After obtaining a default judgment for possession of the property in an unlawful detainer case in California, landlords may wish to attempt to obtain a default judgment for money as well, which may include, for example, the unpaid rent. I discuss default judgments for money in an earlier post, as well as outline the difficulty in actually getting the tenant to pay the landlord, even with a money judgment in place. This article will expand on the discussion of obtaining a money judgment by default against a tenant.
Before going further, it is important to emphasize again that the landlord’s first goal is to obtain possession of the property as quickly as possible. Each day that the tenant remains in the property is more lost rent/income to the landlord. Once the landlord has possession, and assuming the tenant has not responded to the case, the landlord can then try to get a default money judgment by utilizing California Code of Civil Procedure 585(b).
Landlords who want a default money judgment in an unlawful detainer case must provide proof of the claims in a default hearing under CCP 585(b). In proving damages, the landlord needs to establish a “prima facie” case to obtain judgment. The preferred way to go about proving the landlord’s case in these circumstances is through the use of declarations rather than personal testimony. Declarations under this scenario are permitted by CCP 585(d). Declarations are the preferred method because they are usually faster than scheduling a court day.
The following information should be included in the landlord’s declaration:
- The property address
- Date when the notice to quit were served and date when the notice expired
- Date the unlawful detainer complaint was filed
- Date when the complaint was served

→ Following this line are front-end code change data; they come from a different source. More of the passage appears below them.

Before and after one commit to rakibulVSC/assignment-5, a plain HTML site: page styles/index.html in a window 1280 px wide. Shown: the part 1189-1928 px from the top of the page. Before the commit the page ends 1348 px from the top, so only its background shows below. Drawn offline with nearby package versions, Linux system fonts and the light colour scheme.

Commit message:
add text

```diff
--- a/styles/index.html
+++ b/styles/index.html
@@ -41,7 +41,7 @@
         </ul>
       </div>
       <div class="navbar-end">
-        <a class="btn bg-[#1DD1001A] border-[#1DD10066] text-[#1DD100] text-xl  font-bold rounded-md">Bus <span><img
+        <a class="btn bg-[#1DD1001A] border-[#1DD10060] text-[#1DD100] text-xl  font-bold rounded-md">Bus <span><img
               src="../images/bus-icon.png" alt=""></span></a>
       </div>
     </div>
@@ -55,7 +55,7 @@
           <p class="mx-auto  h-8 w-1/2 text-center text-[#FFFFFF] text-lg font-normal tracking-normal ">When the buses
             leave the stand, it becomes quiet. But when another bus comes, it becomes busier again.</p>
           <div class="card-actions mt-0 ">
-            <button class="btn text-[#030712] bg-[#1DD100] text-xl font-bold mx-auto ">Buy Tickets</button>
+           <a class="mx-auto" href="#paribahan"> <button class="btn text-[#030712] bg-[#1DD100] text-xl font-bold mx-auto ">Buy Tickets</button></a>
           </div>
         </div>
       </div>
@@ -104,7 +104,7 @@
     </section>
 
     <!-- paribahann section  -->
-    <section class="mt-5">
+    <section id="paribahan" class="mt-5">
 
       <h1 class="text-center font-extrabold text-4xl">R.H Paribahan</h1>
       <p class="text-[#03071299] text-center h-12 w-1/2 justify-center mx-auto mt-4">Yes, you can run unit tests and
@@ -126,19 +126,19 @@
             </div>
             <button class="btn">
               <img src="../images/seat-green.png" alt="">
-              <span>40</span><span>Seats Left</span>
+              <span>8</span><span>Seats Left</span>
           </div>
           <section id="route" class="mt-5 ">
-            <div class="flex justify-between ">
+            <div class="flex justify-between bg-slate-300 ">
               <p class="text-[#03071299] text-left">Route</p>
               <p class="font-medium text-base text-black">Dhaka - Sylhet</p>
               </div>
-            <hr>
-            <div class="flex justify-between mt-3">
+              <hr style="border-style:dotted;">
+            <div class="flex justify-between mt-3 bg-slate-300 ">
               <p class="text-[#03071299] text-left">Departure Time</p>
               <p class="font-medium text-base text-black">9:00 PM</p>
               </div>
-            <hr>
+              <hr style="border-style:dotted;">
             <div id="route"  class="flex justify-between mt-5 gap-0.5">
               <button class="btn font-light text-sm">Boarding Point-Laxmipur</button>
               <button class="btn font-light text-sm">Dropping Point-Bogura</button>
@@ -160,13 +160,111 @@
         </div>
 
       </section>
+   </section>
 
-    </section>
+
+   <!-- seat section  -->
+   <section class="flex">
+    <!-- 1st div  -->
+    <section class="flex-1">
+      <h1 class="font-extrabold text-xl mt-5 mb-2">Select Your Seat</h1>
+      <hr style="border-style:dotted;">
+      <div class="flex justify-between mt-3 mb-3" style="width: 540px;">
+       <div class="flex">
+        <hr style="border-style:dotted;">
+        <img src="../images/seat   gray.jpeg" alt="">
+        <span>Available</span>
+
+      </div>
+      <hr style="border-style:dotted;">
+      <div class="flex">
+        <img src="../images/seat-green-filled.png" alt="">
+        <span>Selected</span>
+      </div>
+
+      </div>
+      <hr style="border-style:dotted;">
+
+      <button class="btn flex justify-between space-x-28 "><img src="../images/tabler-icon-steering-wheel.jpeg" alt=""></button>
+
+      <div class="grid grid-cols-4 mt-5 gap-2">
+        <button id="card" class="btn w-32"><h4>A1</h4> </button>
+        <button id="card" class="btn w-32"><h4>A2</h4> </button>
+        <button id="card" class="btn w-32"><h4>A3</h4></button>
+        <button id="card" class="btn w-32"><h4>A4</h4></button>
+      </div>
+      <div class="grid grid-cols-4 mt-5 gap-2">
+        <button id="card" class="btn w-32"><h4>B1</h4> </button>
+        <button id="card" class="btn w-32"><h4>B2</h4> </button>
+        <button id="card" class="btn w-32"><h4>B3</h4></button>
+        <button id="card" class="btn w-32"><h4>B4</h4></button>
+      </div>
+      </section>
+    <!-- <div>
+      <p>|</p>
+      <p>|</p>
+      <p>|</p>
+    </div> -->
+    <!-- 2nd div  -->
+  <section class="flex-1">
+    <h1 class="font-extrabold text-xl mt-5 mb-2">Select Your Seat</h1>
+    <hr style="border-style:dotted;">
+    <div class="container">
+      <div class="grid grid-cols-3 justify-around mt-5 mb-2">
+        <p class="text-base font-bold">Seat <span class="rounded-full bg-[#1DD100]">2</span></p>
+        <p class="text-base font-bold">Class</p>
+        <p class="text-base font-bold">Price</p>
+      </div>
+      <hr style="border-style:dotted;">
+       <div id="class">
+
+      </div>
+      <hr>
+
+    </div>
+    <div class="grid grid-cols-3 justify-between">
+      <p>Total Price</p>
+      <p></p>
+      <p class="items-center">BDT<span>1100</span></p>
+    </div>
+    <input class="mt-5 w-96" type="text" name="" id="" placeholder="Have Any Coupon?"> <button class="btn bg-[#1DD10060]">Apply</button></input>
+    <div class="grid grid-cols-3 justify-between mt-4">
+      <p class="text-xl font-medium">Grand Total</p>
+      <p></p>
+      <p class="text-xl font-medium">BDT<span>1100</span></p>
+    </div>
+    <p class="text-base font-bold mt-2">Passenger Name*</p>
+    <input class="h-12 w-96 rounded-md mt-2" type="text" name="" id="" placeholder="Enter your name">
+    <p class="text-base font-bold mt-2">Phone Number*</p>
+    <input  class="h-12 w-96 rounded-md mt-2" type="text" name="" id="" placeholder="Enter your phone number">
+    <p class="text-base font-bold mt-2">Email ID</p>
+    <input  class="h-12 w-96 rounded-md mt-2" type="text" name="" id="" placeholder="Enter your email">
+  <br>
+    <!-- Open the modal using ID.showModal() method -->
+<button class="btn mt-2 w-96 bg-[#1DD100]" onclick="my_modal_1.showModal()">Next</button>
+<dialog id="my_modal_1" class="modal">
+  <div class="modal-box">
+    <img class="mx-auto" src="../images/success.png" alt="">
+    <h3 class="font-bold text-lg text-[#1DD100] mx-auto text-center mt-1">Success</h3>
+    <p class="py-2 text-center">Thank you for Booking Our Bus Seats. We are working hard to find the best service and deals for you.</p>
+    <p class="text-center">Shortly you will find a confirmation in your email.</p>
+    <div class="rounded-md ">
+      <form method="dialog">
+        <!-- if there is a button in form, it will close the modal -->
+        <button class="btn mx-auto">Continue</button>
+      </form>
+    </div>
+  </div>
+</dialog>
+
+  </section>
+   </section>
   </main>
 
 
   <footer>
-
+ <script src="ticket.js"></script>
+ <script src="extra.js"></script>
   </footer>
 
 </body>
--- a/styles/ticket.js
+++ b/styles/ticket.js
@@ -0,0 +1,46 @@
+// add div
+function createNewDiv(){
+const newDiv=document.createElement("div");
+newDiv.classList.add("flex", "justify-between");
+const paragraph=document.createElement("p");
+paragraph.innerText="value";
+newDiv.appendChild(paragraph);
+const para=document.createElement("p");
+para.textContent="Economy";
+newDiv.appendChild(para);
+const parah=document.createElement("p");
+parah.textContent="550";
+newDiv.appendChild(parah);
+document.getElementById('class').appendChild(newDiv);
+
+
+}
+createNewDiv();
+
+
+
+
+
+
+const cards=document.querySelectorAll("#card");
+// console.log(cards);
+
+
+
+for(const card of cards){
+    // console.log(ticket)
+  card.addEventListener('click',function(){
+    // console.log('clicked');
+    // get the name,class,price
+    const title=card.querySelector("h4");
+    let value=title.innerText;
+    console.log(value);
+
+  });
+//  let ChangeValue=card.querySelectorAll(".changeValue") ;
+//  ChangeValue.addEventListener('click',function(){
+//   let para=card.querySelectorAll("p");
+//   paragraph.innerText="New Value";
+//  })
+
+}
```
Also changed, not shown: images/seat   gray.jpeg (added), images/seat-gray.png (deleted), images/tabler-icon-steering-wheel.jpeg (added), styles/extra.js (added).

- Fact that 5 days have expired since the unlawful detainer was served on the tenant (longer time is required if sub-served or if served by posting and mailing)
- The amount of unpaid rent since the date the tenancy was terminated
- The fair rental value of the tenancy at a daily rate and a calculation of holdover damages
- Any costs incurred in bringing the unlawful detainer action to court
- Any other pertinent or relevant information
- The rental agreement, notice to quit, and proof of service of the notice are normally attached to the declaration
If the landlord has already obtained a default judgment for possession of the property, it may be a good time to get a default judgment for money as well. Contact the Law Office of David Piotrowski to assist you in requesting a money judgment under CCP 585(b) and CCP 585(d).
Once you obtain a money judgment against the tenant, it will then be time to try collecting on your unlawful detainer judgment.
The Law Office of David Piotrowski represents landlords throughout southern California and can assist with a tenant eviction.
Read Attorney Piotrowski’s “Landlord Best Practices and Eviction Overview” book.